How many lines of these records hold the string "visible"? Reply with the number alone.

(Dataset entries)
____
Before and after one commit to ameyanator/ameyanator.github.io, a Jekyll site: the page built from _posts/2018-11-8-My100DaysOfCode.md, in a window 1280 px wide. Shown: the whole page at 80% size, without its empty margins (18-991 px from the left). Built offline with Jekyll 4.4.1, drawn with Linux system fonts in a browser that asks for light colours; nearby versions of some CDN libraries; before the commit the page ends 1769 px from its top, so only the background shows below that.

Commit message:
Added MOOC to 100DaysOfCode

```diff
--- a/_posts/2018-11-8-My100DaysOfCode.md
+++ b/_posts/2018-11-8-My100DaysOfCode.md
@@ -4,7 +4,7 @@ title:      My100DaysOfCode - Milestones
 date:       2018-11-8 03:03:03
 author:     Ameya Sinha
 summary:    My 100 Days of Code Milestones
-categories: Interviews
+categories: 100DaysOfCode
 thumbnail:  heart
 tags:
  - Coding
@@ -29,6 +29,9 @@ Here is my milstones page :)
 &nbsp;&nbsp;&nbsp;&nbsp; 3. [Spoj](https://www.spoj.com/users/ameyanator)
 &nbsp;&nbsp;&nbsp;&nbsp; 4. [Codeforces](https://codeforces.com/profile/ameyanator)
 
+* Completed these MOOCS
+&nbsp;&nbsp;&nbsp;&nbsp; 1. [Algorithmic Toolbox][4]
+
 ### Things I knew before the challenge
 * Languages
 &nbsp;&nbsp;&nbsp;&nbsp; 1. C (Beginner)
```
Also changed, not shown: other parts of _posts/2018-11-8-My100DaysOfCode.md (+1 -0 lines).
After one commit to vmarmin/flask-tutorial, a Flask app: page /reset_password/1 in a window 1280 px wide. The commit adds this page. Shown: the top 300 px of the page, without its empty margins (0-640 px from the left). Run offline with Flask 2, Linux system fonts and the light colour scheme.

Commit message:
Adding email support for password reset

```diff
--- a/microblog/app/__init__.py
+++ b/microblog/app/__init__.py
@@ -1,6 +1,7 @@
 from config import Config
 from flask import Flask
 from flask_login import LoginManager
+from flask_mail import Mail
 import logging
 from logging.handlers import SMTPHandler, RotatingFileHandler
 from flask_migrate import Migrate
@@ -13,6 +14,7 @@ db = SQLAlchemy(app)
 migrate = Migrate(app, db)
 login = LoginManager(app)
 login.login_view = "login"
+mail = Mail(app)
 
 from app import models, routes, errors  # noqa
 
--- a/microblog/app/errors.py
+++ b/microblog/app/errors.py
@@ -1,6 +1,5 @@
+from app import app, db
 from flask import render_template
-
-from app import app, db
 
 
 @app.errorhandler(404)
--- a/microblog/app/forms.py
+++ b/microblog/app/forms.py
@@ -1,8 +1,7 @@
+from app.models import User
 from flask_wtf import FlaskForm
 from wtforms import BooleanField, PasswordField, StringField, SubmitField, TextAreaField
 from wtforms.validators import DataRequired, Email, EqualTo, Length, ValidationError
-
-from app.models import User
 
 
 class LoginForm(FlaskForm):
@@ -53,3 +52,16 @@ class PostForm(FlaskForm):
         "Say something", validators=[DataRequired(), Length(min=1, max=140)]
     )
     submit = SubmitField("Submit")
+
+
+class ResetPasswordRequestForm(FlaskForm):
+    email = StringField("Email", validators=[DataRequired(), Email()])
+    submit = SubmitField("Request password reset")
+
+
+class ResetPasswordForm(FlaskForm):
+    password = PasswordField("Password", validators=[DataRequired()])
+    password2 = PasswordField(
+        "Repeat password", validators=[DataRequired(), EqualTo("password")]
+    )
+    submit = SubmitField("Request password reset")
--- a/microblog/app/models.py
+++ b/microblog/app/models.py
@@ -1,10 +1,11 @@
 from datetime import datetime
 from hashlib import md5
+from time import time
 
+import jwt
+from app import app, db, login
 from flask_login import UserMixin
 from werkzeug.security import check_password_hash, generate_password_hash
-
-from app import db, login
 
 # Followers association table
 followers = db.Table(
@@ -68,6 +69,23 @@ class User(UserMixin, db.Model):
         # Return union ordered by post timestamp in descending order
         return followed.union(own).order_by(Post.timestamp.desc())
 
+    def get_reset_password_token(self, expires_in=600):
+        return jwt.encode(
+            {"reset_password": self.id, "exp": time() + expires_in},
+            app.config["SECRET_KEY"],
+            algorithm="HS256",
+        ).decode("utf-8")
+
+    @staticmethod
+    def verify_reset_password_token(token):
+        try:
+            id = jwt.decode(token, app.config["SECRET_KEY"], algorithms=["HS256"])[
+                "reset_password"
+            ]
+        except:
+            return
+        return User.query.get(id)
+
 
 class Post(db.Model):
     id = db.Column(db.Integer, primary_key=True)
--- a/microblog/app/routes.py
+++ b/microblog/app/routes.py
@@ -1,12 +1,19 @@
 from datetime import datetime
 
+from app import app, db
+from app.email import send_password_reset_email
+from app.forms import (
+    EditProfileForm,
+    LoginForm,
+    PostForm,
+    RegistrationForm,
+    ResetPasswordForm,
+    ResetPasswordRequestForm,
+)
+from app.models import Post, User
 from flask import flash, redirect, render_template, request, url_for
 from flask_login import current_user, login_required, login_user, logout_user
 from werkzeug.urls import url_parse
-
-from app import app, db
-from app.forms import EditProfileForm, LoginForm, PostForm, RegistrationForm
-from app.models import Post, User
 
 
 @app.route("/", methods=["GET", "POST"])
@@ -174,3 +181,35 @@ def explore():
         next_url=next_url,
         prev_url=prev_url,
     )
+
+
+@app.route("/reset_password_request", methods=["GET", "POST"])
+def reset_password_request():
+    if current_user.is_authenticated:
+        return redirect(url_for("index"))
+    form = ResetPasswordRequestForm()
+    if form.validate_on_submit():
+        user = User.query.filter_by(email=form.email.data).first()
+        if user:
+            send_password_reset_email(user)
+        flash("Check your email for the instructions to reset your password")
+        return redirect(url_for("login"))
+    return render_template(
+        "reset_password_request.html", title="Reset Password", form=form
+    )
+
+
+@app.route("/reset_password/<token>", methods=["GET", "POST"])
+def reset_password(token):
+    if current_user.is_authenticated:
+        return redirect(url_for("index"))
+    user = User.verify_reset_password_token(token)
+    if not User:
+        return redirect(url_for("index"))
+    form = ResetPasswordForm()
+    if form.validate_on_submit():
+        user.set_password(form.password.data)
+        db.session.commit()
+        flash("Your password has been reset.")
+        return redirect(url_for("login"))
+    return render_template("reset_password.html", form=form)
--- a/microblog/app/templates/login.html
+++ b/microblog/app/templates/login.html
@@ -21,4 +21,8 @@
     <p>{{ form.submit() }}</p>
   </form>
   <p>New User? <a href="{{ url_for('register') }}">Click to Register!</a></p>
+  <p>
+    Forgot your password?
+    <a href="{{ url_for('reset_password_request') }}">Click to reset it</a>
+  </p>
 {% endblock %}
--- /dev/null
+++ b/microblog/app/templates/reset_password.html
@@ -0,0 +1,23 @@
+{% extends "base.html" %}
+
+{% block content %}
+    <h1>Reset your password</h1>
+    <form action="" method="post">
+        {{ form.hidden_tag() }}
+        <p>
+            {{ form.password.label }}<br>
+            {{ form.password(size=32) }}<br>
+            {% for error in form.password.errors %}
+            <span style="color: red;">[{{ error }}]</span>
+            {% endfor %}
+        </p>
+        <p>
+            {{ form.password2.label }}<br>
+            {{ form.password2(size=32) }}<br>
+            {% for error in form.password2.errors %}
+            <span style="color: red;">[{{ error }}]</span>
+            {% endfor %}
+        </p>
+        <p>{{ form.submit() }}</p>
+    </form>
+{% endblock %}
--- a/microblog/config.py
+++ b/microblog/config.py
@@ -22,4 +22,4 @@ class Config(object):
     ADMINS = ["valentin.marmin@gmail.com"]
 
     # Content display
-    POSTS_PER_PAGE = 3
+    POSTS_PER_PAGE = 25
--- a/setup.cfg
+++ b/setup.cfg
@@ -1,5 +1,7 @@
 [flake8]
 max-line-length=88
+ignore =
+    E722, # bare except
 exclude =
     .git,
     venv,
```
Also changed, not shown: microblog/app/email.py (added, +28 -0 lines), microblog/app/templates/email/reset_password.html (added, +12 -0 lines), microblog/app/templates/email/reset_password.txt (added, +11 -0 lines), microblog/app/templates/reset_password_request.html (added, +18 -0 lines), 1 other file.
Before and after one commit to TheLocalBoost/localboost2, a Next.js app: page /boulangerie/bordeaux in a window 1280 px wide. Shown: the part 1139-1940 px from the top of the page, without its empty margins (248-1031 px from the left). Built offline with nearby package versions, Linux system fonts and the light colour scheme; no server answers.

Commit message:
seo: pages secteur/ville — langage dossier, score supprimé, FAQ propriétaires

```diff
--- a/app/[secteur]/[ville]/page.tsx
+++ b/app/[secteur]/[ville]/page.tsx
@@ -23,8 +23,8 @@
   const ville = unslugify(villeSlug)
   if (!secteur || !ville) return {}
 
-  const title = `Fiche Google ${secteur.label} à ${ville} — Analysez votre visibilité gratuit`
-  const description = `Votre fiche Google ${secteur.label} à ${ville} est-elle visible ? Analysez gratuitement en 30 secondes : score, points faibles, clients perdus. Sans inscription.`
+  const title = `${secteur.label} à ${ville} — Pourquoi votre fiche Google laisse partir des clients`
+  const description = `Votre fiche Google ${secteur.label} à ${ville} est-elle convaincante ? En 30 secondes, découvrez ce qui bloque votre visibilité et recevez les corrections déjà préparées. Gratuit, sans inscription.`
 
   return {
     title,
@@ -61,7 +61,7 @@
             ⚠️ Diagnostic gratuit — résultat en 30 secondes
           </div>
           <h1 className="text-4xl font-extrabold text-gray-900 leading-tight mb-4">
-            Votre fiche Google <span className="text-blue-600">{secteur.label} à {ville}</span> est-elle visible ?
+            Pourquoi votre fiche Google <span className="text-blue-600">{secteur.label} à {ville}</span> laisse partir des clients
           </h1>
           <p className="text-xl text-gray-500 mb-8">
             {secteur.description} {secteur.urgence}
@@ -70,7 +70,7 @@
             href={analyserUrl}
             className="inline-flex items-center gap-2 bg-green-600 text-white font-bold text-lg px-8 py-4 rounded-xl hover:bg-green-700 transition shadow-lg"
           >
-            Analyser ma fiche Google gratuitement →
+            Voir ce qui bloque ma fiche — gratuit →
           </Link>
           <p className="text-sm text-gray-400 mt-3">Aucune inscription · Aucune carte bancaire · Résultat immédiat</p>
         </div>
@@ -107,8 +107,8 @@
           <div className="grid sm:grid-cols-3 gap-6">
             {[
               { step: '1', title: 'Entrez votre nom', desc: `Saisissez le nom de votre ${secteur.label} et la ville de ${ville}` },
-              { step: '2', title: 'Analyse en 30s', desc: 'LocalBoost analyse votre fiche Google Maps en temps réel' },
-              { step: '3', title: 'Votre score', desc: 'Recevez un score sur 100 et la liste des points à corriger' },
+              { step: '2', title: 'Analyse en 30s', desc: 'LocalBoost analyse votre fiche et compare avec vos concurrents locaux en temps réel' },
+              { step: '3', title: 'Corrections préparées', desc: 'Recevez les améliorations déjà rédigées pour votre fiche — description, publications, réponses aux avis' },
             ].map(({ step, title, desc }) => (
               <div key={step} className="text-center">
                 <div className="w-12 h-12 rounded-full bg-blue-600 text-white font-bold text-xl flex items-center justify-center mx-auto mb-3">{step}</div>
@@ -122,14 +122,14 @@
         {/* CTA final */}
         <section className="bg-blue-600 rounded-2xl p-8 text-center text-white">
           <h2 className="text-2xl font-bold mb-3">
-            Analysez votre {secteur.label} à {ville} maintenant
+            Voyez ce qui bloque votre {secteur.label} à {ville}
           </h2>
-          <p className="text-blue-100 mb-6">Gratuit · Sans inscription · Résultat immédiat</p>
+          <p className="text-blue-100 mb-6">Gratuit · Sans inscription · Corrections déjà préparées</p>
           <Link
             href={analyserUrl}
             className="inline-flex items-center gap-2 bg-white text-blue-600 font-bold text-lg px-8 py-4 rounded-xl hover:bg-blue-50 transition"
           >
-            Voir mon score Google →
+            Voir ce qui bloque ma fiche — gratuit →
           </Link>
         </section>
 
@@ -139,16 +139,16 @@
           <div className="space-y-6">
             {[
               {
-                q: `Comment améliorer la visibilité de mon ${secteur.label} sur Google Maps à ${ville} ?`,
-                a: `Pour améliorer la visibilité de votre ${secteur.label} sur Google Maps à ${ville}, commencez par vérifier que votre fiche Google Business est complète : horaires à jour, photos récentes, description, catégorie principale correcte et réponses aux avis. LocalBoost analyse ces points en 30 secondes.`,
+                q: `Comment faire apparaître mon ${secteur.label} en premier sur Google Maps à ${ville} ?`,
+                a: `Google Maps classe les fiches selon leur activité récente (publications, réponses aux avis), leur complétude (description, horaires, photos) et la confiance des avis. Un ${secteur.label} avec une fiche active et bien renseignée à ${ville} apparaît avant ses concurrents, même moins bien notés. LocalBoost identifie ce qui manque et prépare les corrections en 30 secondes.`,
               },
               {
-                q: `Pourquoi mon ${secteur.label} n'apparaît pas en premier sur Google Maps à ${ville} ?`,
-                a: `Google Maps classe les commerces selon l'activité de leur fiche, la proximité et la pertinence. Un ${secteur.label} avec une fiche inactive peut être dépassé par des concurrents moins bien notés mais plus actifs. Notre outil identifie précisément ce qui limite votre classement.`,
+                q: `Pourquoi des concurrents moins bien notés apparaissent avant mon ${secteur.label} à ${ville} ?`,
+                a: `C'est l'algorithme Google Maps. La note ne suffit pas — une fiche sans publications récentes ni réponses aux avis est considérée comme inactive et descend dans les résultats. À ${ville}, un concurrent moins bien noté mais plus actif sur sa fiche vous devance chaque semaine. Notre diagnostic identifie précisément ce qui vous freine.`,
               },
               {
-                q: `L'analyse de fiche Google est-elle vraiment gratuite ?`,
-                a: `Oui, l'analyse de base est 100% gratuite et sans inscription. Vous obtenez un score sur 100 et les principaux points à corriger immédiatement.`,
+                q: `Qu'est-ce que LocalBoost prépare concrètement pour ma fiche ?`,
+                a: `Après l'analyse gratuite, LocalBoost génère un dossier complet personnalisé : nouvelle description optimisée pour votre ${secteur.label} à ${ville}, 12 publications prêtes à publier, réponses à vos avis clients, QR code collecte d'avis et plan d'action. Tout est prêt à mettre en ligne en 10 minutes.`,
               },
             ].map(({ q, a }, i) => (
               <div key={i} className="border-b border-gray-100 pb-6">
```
____
■ **ANSWER TO THE PROBLEM**:
2